The holiday season of 2020 is going to be different than any that have come before it. The pandemic has changed the way that customers shop. E-commerce sales have increased significantly, with some companies seeing triple-digit growth. As businesses are starting to adjust to the change in the buying habits of their customers, a new challenge is starting to arise — an increase in returns.
Returns have always been a pain point for fulfillment centers, but this holiday season will test even the most seasoned reverse logistician. A 2019 study by UPS reported that 39% of online shoppers in the US often return their online purchases to brick and mortar stores. With the current global environment, a large portion of returns that were once handled in store are now going to be shipped back to the fulfillment center. Being prepared for the coming influx of returns is going to be vital in minimizing the loss in profit margins that comes with handling returns.
Clearly Defined Returns Policy
Customers expect easy. From the ease of shopping on their phones to the process in which they return items, all aspects of the shopping experience are expected to be easy to navigate. According to BigCommerce, 49% of online shoppers review the returns policy before purchasing online. Having an easy to locate, clearly defined, and simple returns process not only makes the decision for a customer to make the initial purchase easier, it also increases the chances of repeat business from that customer. While returns, in general, may be seen as a profit-losing business segment, clearly defining the process and making it easy on the customer can help recoup some of the losses by generating future sales with the customer.
Fulfillment centers, by nature, are great at fulfillment but are frequently not as efficient when it comes to handling returns. Often, reverse logistics are an afterthought and are seen as a pain point for the operation. This holiday season is going to serve as an eye-opening experience for many companies who are not prepared for the increase in returns. This perceived pain point will quickly turn into a serious issue for those who are not prepared. So, what can be done to help ease the burden of handling returns?

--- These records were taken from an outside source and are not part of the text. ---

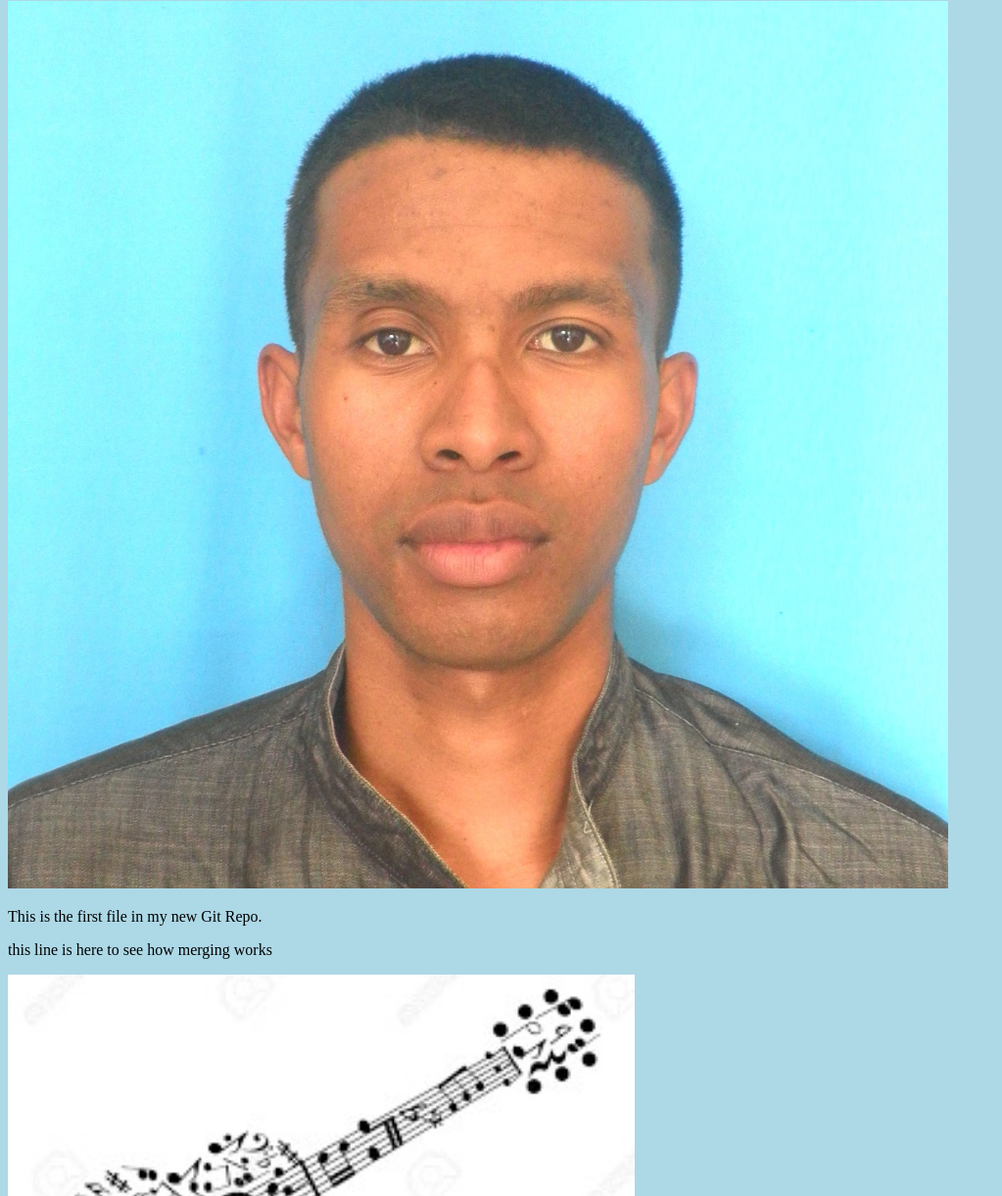
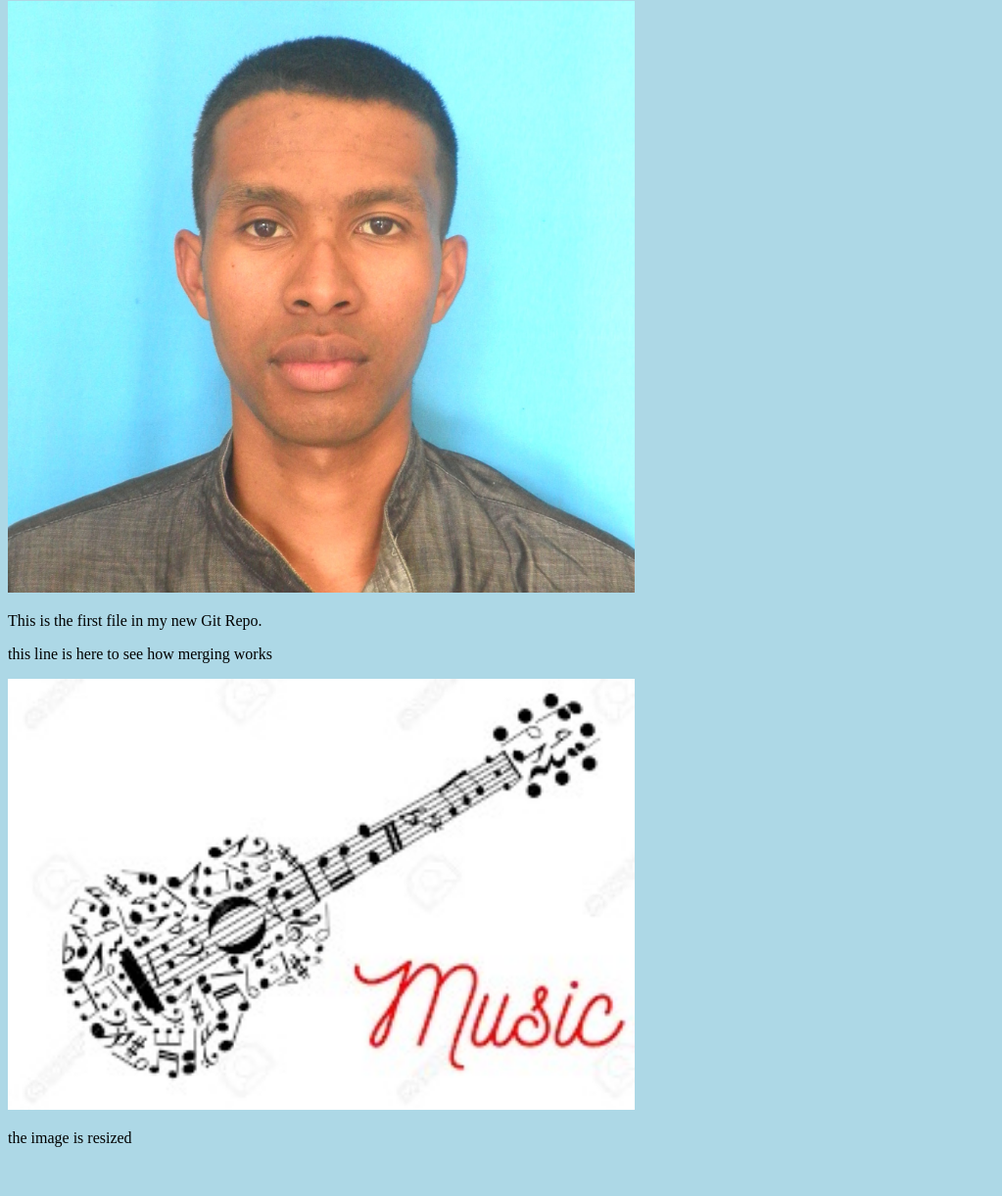
Before and after one commit to AnjarasoaJo/hello-world, a plain HTML site: page index.html in a window 1280 px wide. Shown: the part 79-1300 px from the top of the page at 98% size, without its empty margins (0-1023 px from the left). After the commit the page ends 1266 px from the top, so only its background shows below. Drawn offline with Linux system fonts and the light colour scheme.

Commit message:
update index.html resized image

```diff
--- a/index.html
+++ b/index.html
@@ -8,11 +8,12 @@
 
 <h1>Hello world!</h1>
 <div><img src="profil_anjarasoa.jpg" alt="Hello World from Space"
-style="width:100%;max-width:960px"></div>
+style="width:100%;max-width:640px"></div>
 <p>This is the first file in my new Git Repo.</p>
 <p>this line is here to see how merging works</p>
 
 <div><img src="music.jpg" alt="Hello Git" style="width:100%;max-width:640px"></div>
+<p>the image is resized</p>
 
 </body>
 </html>
```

1. Categorization of items is key. Do not have your employees waste time researching or trying to decide what to do with a return as it comes in. Have well-defined rules for product type and condition so that associates have clearly defined procedures for handling the item as it is received.

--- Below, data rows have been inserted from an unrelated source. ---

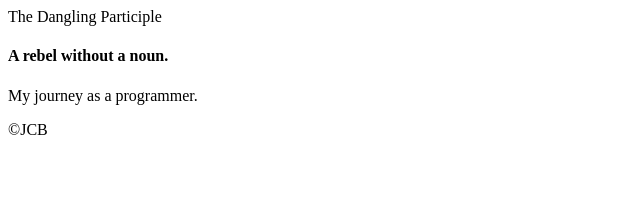
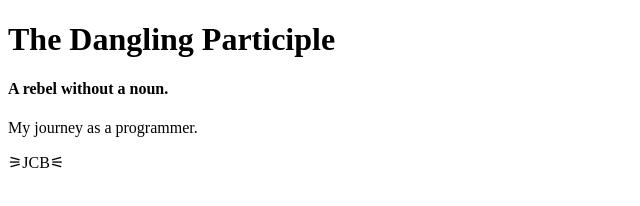
Before and after one commit to jaycb3/lc101, a plain HTML site: page index.html in a window 1280 px wide. Shown: the whole page, without its empty margins (0-640 px from the left). Drawn offline with Linux system fonts and the light colour scheme.

Commit message:
Update index.html

```diff
--- a/index.html
+++ b/index.html
@@ -4,9 +4,11 @@
         <title>thedanglingparticiple</title>
 </head>
 <body>
-        <header>The Dangling Participle</header>
+        <header><h1>The Dangling Participle</h1></header>
         <h4>A rebel without a noun.</h4>
         <p>My journey as a programmer.</p>
+        <main></main>
+        <article></article>
 </body>
-<footer>&copy;JCB</footer>
+<footer>&#9886;JCB&#9887;</footer>
 </html>
```
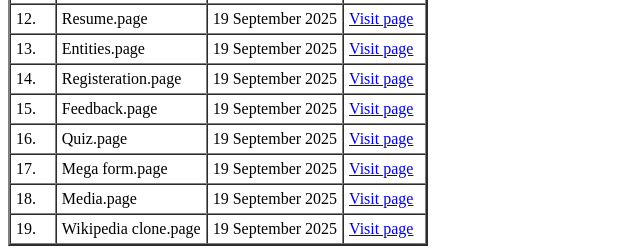
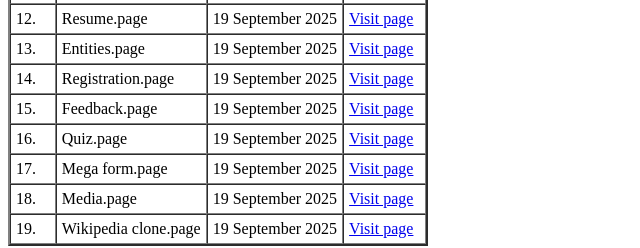
Before and after one commit to Sushant-Ravi14/HTML_Assignments, a plain HTML site: page index.html in a window 1280 px wide. Shown: the part 366-614 px from the top of the page, 0-640 px from the left. Drawn offline with Linux system fonts and the light colour scheme.

Commit message:
issue fixed

```diff
--- a/index.html
+++ b/index.html
@@ -109,7 +109,7 @@
 
             <tr>
                 <td>14.</td>
-                <td>Registeration.page</td>
+                <td>Registration.page</td>
                 <td>19 September 2025</td>
                 <td><a href="Assignment14/register.html">Visit page</a></td>
             </tr>
```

2. Be organized. Clutter slows the returns process down. Anticipating how to receive, store, work, and get items back into inventory will limit the clutter, speed up the process, and help prevent loss or additional damages to items. Pre-plan and allocate enough space to support the peak surge, which is often much greater than the standard flow.

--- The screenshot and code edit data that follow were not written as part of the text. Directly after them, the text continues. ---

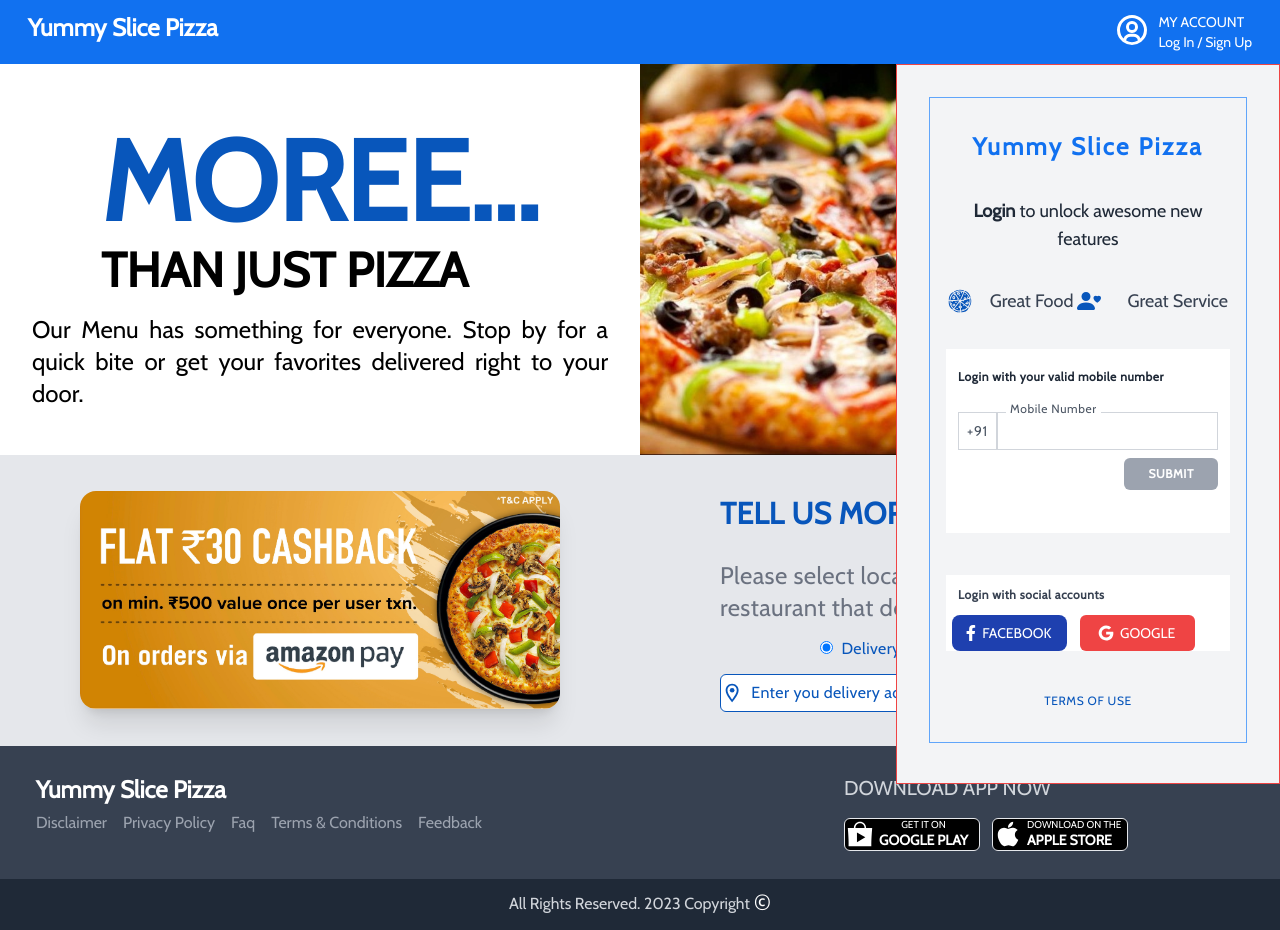
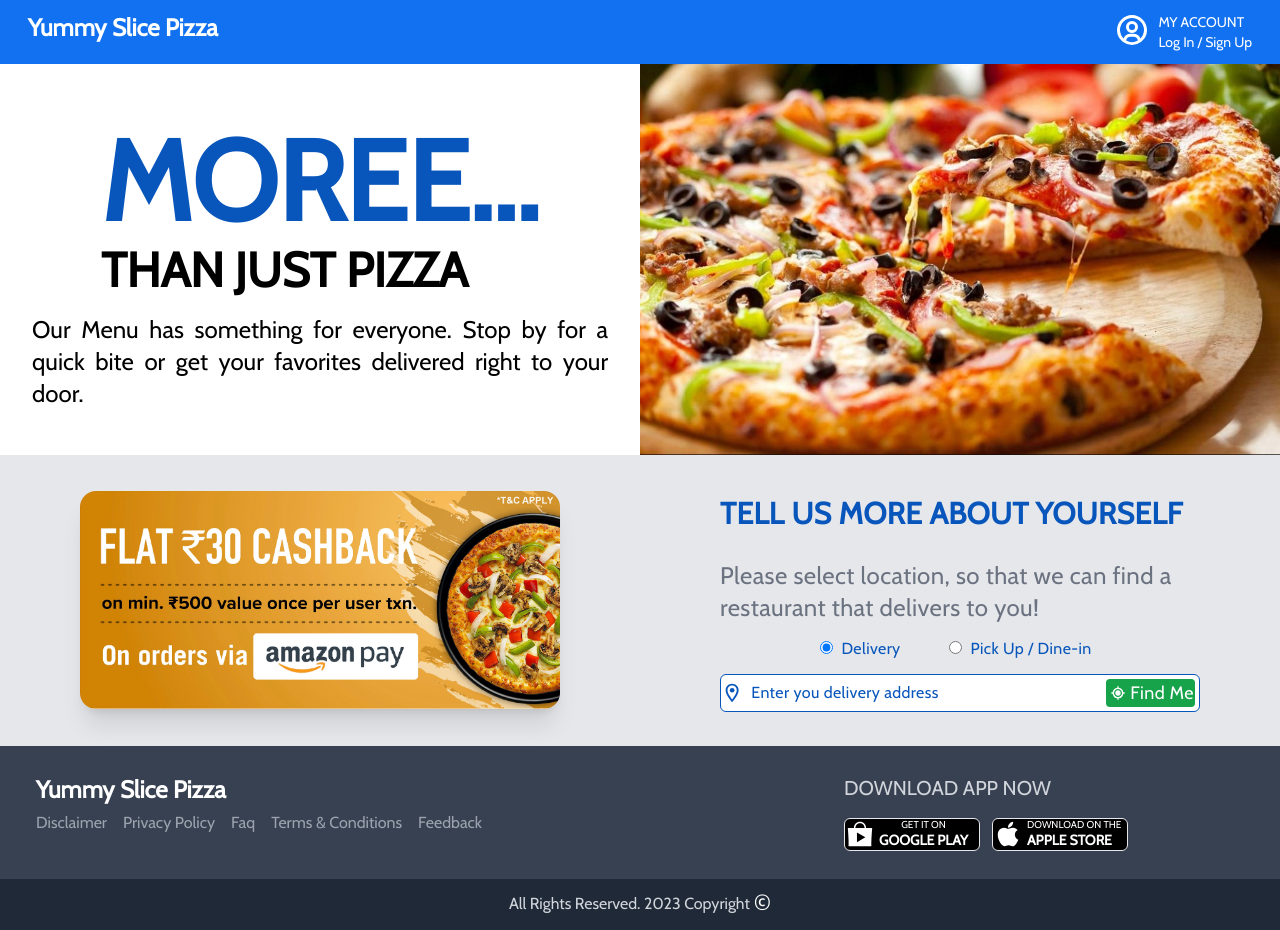
Before and after one commit to jasmeets-6575/yummy-slice-pizza, a React (Create React App) app: page /landing in a window 1280 px wide. Built offline with nearby package versions, Linux system fonts and the light colour scheme; the HTML template or start-up script is replaced by a standard one.

Commit message:
login sidebar toggle

```diff
--- a/src/components/NavbarMain.tsx
+++ b/src/components/NavbarMain.tsx
@@ -1,16 +1,24 @@
 import { BiUserCircle } from "react-icons/bi";
 import Logo from "./Logo";
 
-const NavbarMain = () => {
+interface Props {
+  toggle?: boolean;
+  setToggle: React.Dispatch<React.SetStateAction<boolean>>;
+}
+
+const NavbarMain: React.FC<Props> = ({ toggle, setToggle }) => {
   return (
     <div className="h-auto py-3 w-full flex bg-[--primary-blue]">
       <div className="w-[1240px] mx-auto flex justify-between ">
         <Logo />
-        <div className=" flex justify-end mx-2  border-secondary-500 cursor-pointer">
+        <div className=" flex justify-end mx-2 border-secondary-500 cursor-pointer">
           <BiUserCircle className=" text-3xl md:text-4xl text-white" />
-          <div className=" text-white ml-2 ">
-            <h3 className="text-xs md:text-sm">MY ACCOUNT</h3>
-            <h3 className="text-xs md:text-sm">Log In / Sign Up</h3>
+          <div
+            className=" text-white ml-2 text-xs md:text-sm "
+            onClick={() => setToggle(!toggle)}
+          >
+            <h3>MY ACCOUNT</h3>
+            <h3>Log In / Sign Up</h3>
           </div>
         </div>
       </div>
--- a/src/pages/Landing.tsx
+++ b/src/pages/Landing.tsx
@@ -1,14 +1,16 @@
 import Details from "../components/Details";
 import Footer from "../components/Footer";
+import { useState } from "react";
 import LandingMain from "../components/LandingMain";
 import NavbarMain from "../components/NavbarMain";
 import Login from "./Login";
 
-const Landing = () => {
+const Landing:React.FC = () => {
+  const [toggle, setToggle] = useState<boolean>(false)
   return (
-    <div className=" ">
-      <NavbarMain />
-      <Login />
+    <div className="max-w-full ">
+      <NavbarMain toggle={toggle} setToggle={setToggle} />
+      <Login toggle={toggle} />
       <LandingMain />
       <Details />
       <Footer />
--- a/src/pages/Login.tsx
+++ b/src/pages/Login.tsx
@@ -2,29 +2,40 @@
 import { BsPersonHeart } from "react-icons/bs";
 import { FaFacebookF } from "react-icons/fa";
 import { AiOutlineGoogle } from "react-icons/ai";
+interface props {
+  toggle?: boolean;
+}
 
-const Login = () => {
+const Login: React.FC<props> = ({ toggle }) => {
   return (
-    <div className="w-[30%] border border-red-500 h-[90vh] bg-gray-100  absolute right-0 z-10 ">
-      <div className="h-[90%] m-8 p-4 border border-blue-400 flex flex-col justify-around">
-        <h2 className="font-extrabold text-2xl mx-2 text-[--primary-blue] tracking-widest cursor-pointer text-center">
+    <div
+      className={` duration-500 w-[30%] h-[90vh] bg-gray-100 fixed ${
+        toggle ? "right-0" : "right-[-50%]"
+      } z-10 `}
+    >
+      <div className="h-[90%] m-8 p-4 flex flex-col justify-around">
+        <h2 className="font-extrabold text-3xl mx-2 text-[--primary-blue] tracking-widest cursor-pointer text-center">
           Yummy Slice Pizza
         </h2>
         <p className="text-gray-800 text-center text-lg">
           <span className="font-semibold">Login</span> to unlock awesome new
           features
         </p>
+
+        {/* services */}
         <div className="flex justify-around">
-          <div className="grid grid-cols-3 items-center">
-            <GiFullPizza  className="text-[--primary-blue-2] text-2xl"/>
-            <p className="col-span-2 text-lg text-gray-700">Great Food</p>
+          <div className="flex items-center gap-2 ">
+            <GiFullPizza className="text-[--primary-blue-2] text-2xl" />
+            <p className=" text-lg text-gray-700">Great Food</p>
           </div>
-          <div className="grid grid-cols-3 items-center">
-            <BsPersonHeart className="text-[--primary-blue-2] text-2xl"/>
-            <p className="col-span-2 text-lg text-gray-700">Great Service</p>
+          <div className="flex items-center gap-2 ">
+            <BsPersonHeart className="text-[--primary-blue-2] text-2xl " />
+            <p className="text-lg text-gray-700">Great Service</p>
           </div>
         </div>
-        <div className="h-[30%] p-3 bg-white ">
+
+        {/* Information */}
+        <div className="h-[30%] p-3 bg-white  shadow-lg rounded-md">
           <p className="text-gray-800 pt-2 text-xs font-semibold  tracking-wider">
             Login with your valid mobile number
           </p>
@@ -49,23 +60,27 @@
             </button>
           </div>
         </div>
-        <div className="bg-white my-2">
+
+        {/* Social links */}
+        <div className="bg-white pb-2  shadow-lg rounded-md">
           <p className="text-gray-700 p-3 text-xs font-semibold tracking-wider">
             Login with social accounts
           </p>
           <div>
-            <div className="w-[90%] flex justify-around ">
-              <div className="w-[45%] rounded-lg py-2 px-3 flex justify-center items-center bg-blue-800 text-white">
+            <div className=" flex justify-evenly ">
+              <div className="w-[45%] rounded-lg cursor-pointer py-2 px-3 flex justify-center items-center bg-blue-800 text-white">
                 <FaFacebookF className="" />
                 <h2 className="mx-1 text-sm">FACEBOOK</h2>
               </div>
-              <div className="w-[45%] rounded-md py-2 px-3 flex justify-center items-center bg-red-500 text-white">
+              <div className="w-[45%] rounded-md cursor-pointer py-2 px-3 flex justify-center items-center bg-red-500 text-white">
                 <AiOutlineGoogle className="text-xl " />
                 <h2 className="mx-1 text-sm">GOOGLE</h2>
               </div>
             </div>
           </div>
         </div>
+
+        {/* Ending */}
         <p className="text-[--primary-blue-2] cursor-pointer text-xs tracking-wider text-center">
           TERMS OF USE
         </p>
```
Also changed, not shown: src/App.tsx (+10 -10 lines).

3. Return items to stock quickly. The faster you can get an item returned to inventory, the better chance you have for selling the item. No matter if the item will be resold as new or discounted, getting it back into your inventory will help minimize the loss experienced through the return.
4. Be prepared for handling waste. Returns generate waste. One of the (often overlooked) side effects of returns is the amount of waste material and product that does not go back into inventory. Having easy to use and clearly defined systems for recycling, trash removal, and for the handling of non-inventory product will speed up the process.
Social Distancing and Returns
The days of setting up rows of temporary tables and having associates elbow to elbow to work through returns are over. Social distancing in the workplace is here. Keeping employees distanced and implementing increased employee safety plans during peak season is a new challenge that all companies are going to have to address. Putting plans into place prior to peak will be paramount to a company’s ability to be successful during their busiest time of year.
Plan for Now While Planning for the Future
With customers not only continuing to increase the amount of online shopping they do but also the type of items they are buying online, many retailers are in a position where they must adapt to survive. With peak season rapidly approaching, many are going to be left scrambling to update their processes to help with the continued change in consumer buying behavior.
Regardless if the change is in the associates’ SOPs, the equipment used to process returns, the software used, or a combination of all of the above, it is important to keep in mind that while reacting to the immediate need of preparing for this holiday season, you still need to plan for the future. Repurposing existing systems and equipment or installing flexible equipment is often possible to handle immediate needs. When making changes for future growth, it is important to incorporate systems that are modular, flexible, and scalable.
Who knows what the next major event will bring? Building an infrastructure to handle the increased returns that will come with the 2020 holiday season while preparing your business to be able to adapt to any future challenges will be essential to ongoing success.
Josh Duane is the Director of Sales for Hy-Tek Integrated Systems Southern Operations Division. Hy-Tek designs and implements material handling and automation systems across a multitude of industries. Josh can be reached at firstname.lastname@example.org
This article originally appeared in the September/October, 2020 issue of PARCEL.